───── The data
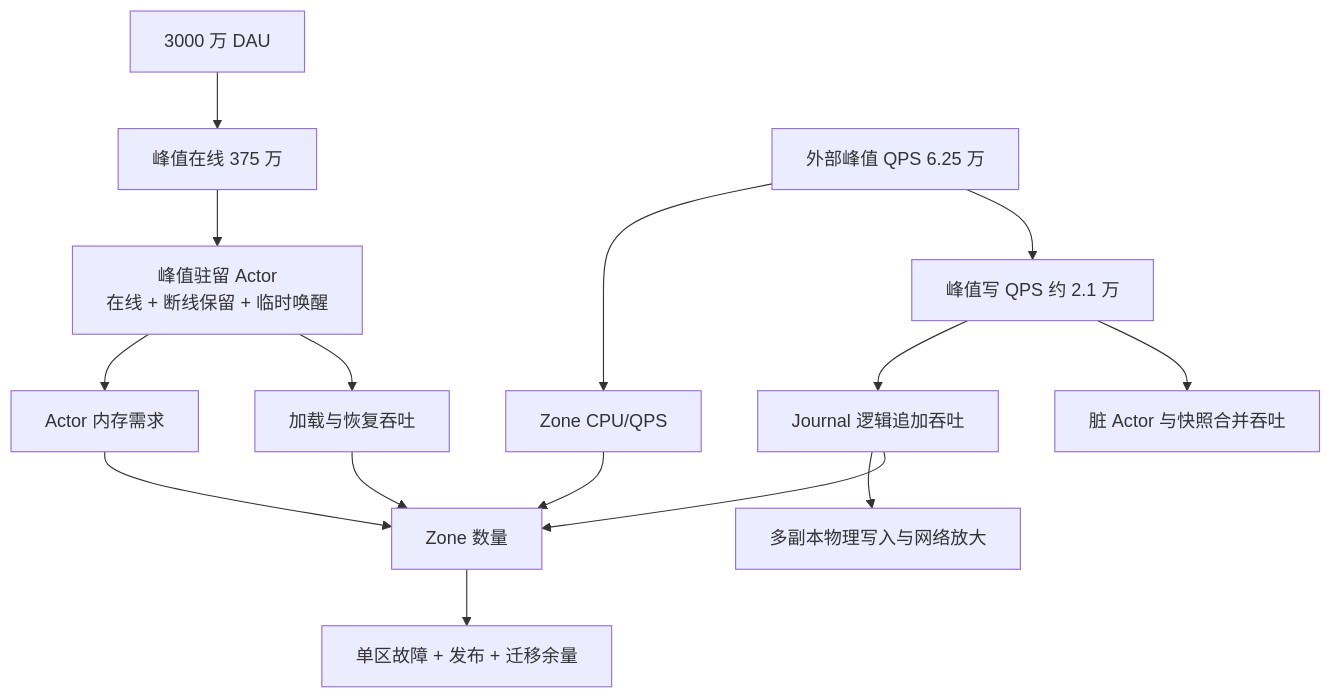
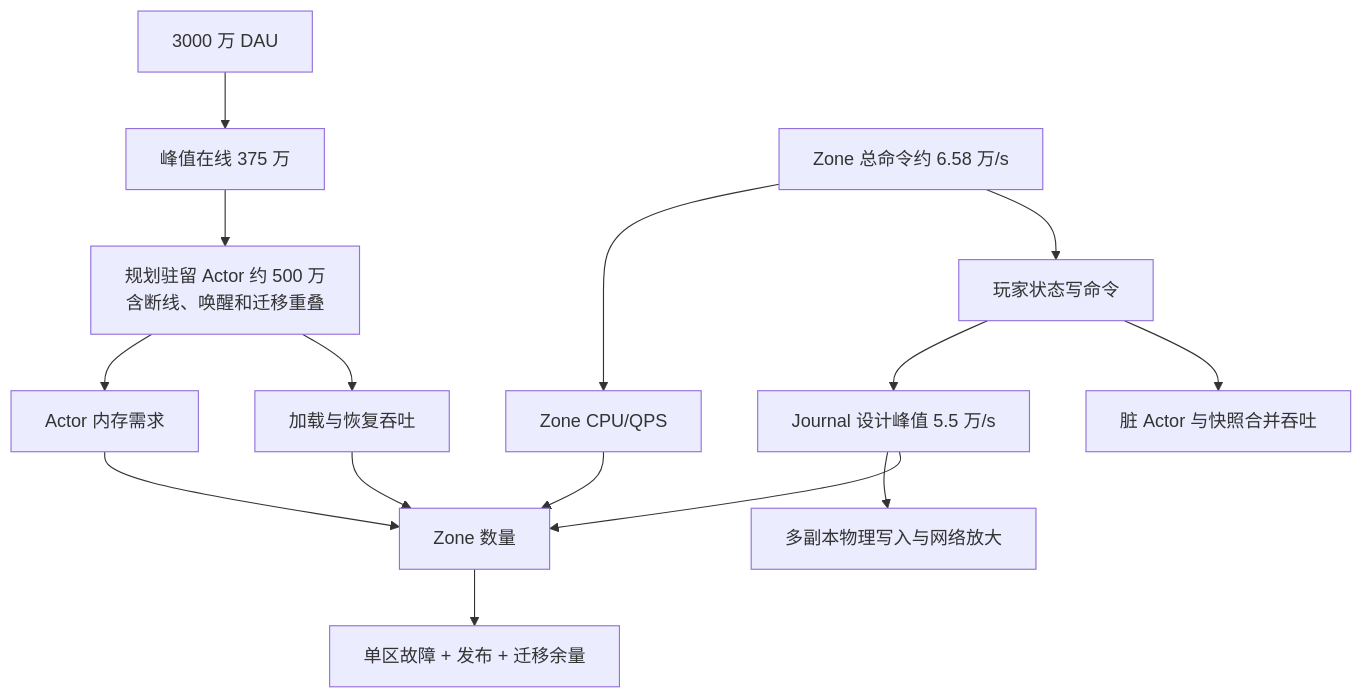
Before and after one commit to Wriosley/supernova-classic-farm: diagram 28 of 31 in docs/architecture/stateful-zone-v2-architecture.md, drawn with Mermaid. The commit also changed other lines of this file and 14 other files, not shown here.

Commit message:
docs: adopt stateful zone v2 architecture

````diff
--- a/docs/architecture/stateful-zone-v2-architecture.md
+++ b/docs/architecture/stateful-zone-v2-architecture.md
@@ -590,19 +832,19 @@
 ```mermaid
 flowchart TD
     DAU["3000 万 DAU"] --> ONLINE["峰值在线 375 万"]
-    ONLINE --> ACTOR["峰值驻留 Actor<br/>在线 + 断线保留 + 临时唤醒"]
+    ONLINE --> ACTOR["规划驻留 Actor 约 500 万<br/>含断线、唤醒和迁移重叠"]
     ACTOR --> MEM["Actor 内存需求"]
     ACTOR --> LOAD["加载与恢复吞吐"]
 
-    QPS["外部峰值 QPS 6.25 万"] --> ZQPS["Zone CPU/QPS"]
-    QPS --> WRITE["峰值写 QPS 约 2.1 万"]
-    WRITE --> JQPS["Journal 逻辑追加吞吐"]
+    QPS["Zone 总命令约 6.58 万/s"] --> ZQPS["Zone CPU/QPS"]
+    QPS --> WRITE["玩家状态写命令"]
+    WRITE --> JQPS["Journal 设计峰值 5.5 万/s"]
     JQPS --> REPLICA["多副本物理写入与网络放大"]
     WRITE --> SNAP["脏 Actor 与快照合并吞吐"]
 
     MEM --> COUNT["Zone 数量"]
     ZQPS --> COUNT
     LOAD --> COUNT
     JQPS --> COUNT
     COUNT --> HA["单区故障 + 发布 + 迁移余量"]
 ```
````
──────────
───── The data
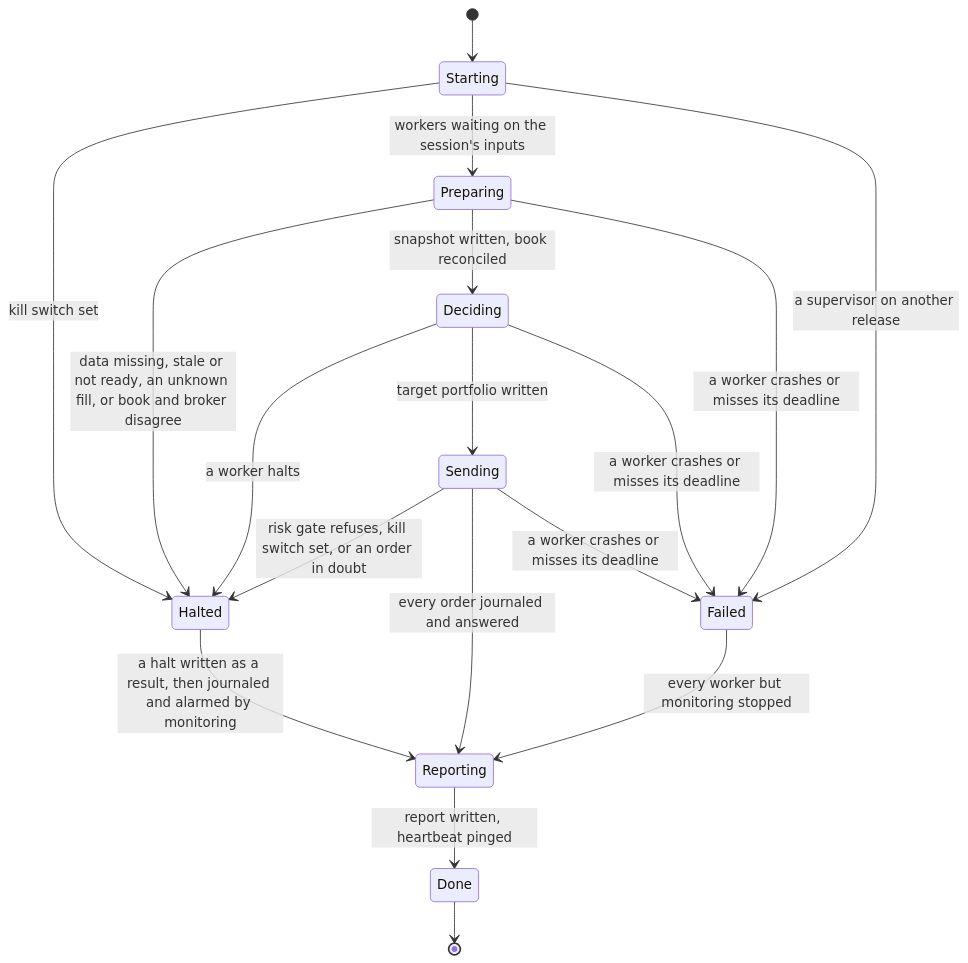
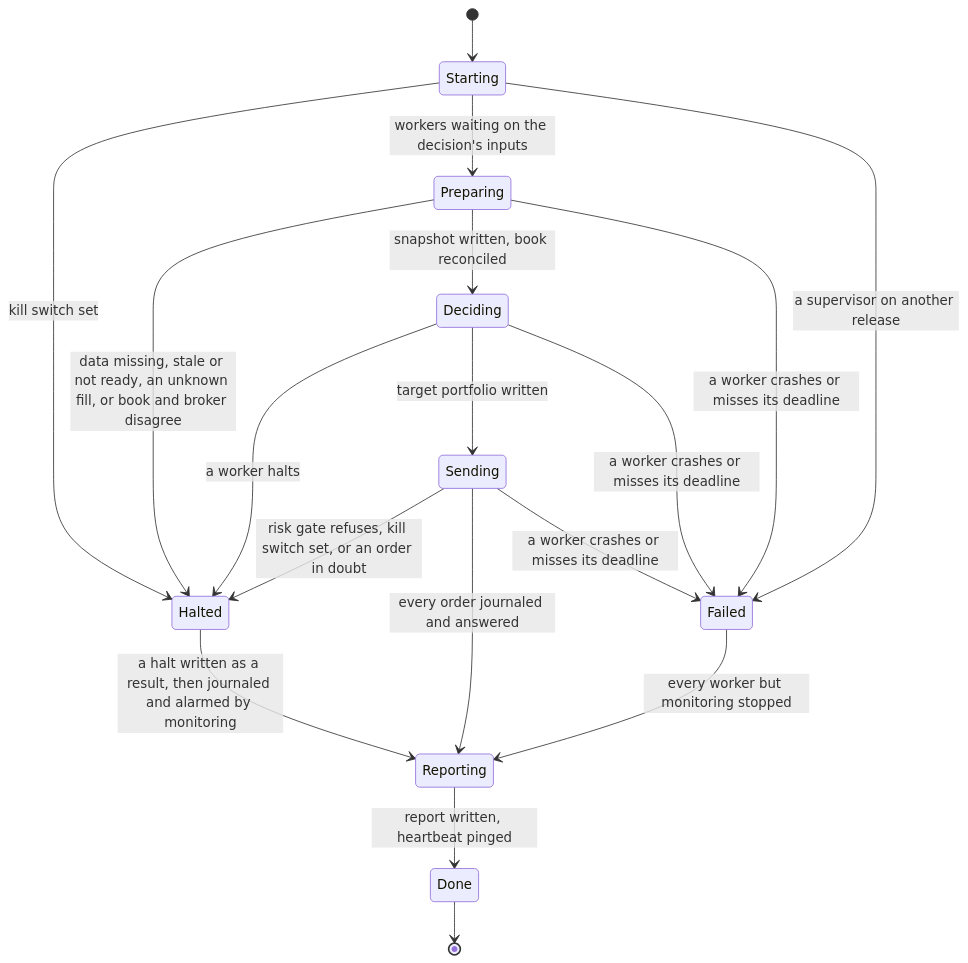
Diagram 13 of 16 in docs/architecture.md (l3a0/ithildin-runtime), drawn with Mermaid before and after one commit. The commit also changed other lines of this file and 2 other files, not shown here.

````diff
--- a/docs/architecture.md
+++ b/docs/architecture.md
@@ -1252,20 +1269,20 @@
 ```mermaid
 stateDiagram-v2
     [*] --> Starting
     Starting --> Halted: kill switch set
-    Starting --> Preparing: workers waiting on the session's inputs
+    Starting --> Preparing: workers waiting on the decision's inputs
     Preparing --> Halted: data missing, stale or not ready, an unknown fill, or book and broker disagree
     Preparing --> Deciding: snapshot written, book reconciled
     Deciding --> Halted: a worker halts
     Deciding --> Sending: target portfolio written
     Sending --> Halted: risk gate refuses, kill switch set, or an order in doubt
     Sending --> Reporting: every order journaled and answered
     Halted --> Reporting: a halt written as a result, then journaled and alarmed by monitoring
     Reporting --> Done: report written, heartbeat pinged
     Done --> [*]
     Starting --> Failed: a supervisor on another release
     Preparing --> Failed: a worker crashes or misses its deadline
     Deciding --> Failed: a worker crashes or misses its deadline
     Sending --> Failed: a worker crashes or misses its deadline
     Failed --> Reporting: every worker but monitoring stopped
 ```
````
──────────
**Work item**
All lines of the data that hold "every" need to be copied.

**Task result**
     Sending --> Reporting: every order journaled and answered
     Failed --> Reporting: every worker but monitoring stopped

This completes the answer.